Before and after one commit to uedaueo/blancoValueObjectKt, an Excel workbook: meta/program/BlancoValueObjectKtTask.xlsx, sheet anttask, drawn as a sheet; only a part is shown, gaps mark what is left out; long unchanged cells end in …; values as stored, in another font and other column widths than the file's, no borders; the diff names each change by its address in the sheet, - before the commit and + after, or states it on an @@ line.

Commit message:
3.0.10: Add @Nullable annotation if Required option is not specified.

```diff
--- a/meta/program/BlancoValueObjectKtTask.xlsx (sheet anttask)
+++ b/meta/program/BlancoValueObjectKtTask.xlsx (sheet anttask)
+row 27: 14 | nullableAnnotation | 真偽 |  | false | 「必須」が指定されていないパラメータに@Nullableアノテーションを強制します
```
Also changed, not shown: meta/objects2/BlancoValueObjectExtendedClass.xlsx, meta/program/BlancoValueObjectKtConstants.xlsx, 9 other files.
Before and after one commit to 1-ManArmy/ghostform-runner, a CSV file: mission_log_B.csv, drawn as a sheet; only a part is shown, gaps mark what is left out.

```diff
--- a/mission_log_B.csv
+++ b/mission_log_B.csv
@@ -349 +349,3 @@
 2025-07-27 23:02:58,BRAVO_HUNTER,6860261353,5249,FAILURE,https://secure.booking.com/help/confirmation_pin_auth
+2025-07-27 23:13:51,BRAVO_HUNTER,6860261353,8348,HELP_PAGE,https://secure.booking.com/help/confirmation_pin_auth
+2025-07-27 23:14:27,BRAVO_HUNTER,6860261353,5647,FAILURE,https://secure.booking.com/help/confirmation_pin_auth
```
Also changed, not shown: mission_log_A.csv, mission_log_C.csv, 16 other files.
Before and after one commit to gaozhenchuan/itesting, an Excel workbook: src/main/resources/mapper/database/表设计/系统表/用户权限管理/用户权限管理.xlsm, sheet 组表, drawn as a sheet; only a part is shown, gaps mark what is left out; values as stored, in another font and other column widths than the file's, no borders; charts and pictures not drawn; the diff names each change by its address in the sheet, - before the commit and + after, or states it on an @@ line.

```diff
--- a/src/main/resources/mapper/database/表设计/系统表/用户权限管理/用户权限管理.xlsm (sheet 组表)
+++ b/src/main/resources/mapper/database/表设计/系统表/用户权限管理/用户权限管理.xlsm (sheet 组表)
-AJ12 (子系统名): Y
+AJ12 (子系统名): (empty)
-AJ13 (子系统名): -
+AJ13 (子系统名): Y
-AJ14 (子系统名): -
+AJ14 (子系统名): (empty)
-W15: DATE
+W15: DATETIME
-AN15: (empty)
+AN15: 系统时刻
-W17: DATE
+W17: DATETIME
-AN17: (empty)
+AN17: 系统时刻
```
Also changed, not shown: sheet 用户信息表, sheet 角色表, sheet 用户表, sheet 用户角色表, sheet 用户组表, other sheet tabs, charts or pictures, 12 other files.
==
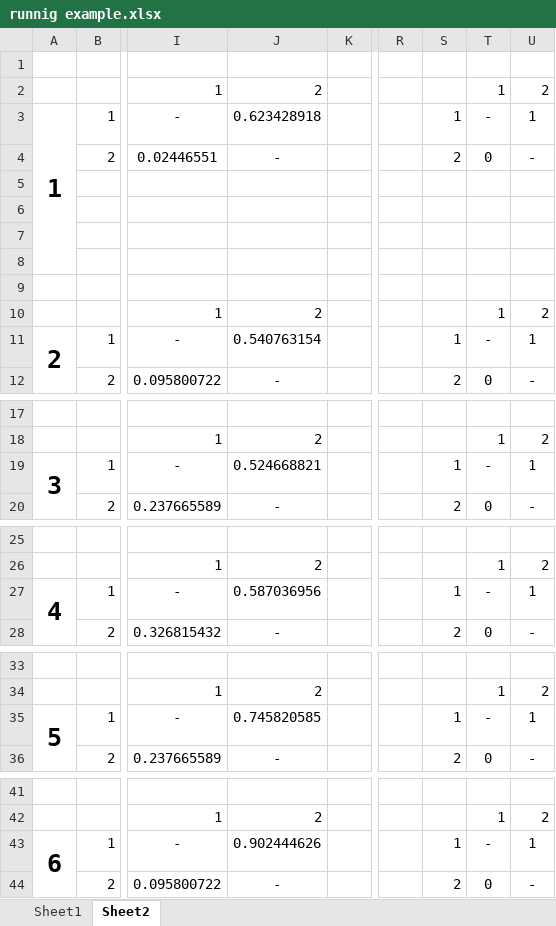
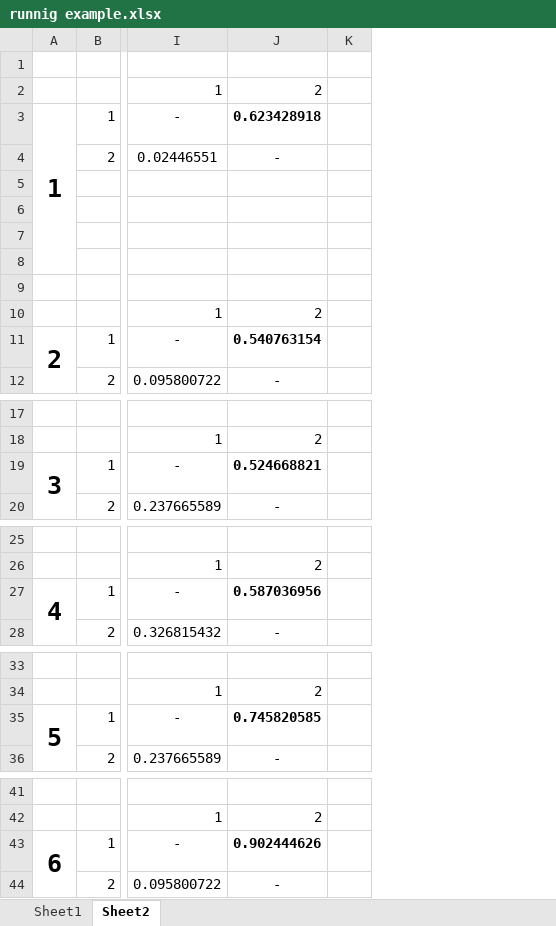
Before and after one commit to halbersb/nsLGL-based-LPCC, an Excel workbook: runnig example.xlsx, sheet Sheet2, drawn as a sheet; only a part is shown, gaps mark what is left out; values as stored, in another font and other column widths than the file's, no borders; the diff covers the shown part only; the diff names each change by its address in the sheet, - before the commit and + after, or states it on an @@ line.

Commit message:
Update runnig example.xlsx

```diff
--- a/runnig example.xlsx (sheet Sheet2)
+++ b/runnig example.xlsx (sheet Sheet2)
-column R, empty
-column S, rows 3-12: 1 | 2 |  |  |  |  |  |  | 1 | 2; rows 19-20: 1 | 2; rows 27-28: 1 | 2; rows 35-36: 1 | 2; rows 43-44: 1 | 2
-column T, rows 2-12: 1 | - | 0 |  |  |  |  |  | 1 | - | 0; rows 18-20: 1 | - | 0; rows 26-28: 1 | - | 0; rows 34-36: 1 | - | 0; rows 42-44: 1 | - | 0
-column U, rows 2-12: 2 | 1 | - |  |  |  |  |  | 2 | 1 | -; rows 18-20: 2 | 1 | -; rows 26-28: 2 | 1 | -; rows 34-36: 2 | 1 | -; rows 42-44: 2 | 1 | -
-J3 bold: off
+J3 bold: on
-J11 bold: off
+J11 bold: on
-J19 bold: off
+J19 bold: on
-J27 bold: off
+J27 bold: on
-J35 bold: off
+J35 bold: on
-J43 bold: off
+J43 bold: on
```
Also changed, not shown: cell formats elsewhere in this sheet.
==
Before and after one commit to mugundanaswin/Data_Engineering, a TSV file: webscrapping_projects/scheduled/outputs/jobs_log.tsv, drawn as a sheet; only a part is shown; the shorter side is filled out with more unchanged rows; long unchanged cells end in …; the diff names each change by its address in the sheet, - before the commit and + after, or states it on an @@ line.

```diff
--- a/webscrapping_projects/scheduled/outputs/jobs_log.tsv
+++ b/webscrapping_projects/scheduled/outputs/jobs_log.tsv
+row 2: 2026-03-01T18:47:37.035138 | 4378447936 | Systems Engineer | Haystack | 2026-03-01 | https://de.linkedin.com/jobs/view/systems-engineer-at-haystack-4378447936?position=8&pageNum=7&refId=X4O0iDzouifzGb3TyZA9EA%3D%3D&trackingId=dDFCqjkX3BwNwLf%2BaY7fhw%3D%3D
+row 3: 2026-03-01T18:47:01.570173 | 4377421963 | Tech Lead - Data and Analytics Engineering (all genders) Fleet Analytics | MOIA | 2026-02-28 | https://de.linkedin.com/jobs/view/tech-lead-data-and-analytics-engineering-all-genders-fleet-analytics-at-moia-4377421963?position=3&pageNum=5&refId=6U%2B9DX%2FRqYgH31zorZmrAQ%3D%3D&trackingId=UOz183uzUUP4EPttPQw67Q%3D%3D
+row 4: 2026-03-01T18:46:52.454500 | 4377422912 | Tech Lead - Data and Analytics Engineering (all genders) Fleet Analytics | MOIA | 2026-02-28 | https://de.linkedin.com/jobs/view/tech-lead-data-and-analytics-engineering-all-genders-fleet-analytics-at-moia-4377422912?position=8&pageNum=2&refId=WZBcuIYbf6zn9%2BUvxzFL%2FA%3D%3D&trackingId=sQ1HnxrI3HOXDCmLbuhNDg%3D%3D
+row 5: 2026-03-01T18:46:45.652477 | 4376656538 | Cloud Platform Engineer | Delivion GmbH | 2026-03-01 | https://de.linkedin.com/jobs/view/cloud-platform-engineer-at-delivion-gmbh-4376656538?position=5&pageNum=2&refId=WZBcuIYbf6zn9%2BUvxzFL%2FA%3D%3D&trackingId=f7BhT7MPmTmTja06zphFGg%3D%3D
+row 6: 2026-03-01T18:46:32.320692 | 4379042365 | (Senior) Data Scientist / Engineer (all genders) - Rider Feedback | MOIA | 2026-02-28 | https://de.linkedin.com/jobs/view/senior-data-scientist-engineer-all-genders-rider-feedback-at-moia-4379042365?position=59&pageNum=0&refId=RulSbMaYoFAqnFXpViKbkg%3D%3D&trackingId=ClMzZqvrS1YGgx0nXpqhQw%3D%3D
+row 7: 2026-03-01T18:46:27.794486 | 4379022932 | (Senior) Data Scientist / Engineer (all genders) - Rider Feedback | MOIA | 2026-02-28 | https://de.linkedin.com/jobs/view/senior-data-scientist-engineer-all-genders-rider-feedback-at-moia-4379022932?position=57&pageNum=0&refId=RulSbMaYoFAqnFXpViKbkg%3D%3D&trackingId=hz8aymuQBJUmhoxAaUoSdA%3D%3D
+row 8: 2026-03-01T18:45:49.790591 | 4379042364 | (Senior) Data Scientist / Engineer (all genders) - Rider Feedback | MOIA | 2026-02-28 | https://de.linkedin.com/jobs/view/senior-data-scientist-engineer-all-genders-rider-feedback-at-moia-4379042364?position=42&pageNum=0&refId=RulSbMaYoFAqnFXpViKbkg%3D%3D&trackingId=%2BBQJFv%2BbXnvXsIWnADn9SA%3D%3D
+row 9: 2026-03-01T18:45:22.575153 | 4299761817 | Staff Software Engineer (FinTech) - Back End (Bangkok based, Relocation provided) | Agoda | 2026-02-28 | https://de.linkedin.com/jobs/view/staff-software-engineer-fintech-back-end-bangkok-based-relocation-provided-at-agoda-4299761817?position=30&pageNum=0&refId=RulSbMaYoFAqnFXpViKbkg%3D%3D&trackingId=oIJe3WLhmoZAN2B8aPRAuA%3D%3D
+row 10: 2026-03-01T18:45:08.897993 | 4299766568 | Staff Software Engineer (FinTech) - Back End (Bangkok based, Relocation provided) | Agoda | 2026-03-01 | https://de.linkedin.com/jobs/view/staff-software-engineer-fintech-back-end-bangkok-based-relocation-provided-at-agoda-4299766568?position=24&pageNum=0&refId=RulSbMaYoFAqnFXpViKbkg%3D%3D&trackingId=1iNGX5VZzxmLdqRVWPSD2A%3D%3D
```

**TASK BRIEF:** Set down, exactly as they stand above, the lines starting with the line with "Before and after one commit to uedaueo/blancoValueObjectKt, an" and going on through the line with "16 other files.", and no others.

**SOLUTION FOR THIS TASK:**
Before and after one commit to uedaueo/blancoValueObjectKt, an Excel workbook: meta/program/BlancoValueObjectKtTask.xlsx, sheet anttask, drawn as a sheet; only a part is shown, gaps mark what is left out; long unchanged cells end in …; values as stored, in another font and other column widths than the file's, no borders; the diff names each change by its address in the sheet, - before the commit and + after, or states it on an @@ line.

Commit message:
3.0.10: Add @Nullable annotation if Required option is not specified.

```diff
--- a/meta/program/BlancoValueObjectKtTask.xlsx (sheet anttask)
+++ b/meta/program/BlancoValueObjectKtTask.xlsx (sheet anttask)
+row 27: 14 | nullableAnnotation | 真偽 |  | false | 「必須」が指定されていないパラメータに@Nullableアノテーションを強制します
```
Also changed, not shown: meta/objects2/BlancoValueObjectExtendedClass.xlsx, meta/program/BlancoValueObjectKtConstants.xlsx, 9 other files.
Before and after one commit to 1-ManArmy/ghostform-runner, a CSV file: mission_log_B.csv, drawn as a sheet; only a part is shown, gaps mark what is left out.

```diff
--- a/mission_log_B.csv
+++ b/mission_log_B.csv
@@ -349 +349,3 @@
 2025-07-27 23:02:58,BRAVO_HUNTER,6860261353,5249,FAILURE,https://secure.booking.com/help/confirmation_pin_auth
+2025-07-27 23:13:51,BRAVO_HUNTER,6860261353,8348,HELP_PAGE,https://secure.booking.com/help/confirmation_pin_auth
+2025-07-27 23:14:27,BRAVO_HUNTER,6860261353,5647,FAILURE,https://secure.booking.com/help/confirmation_pin_auth
```
Also changed, not shown: mission_log_A.csv, mission_log_C.csv, 16 other files.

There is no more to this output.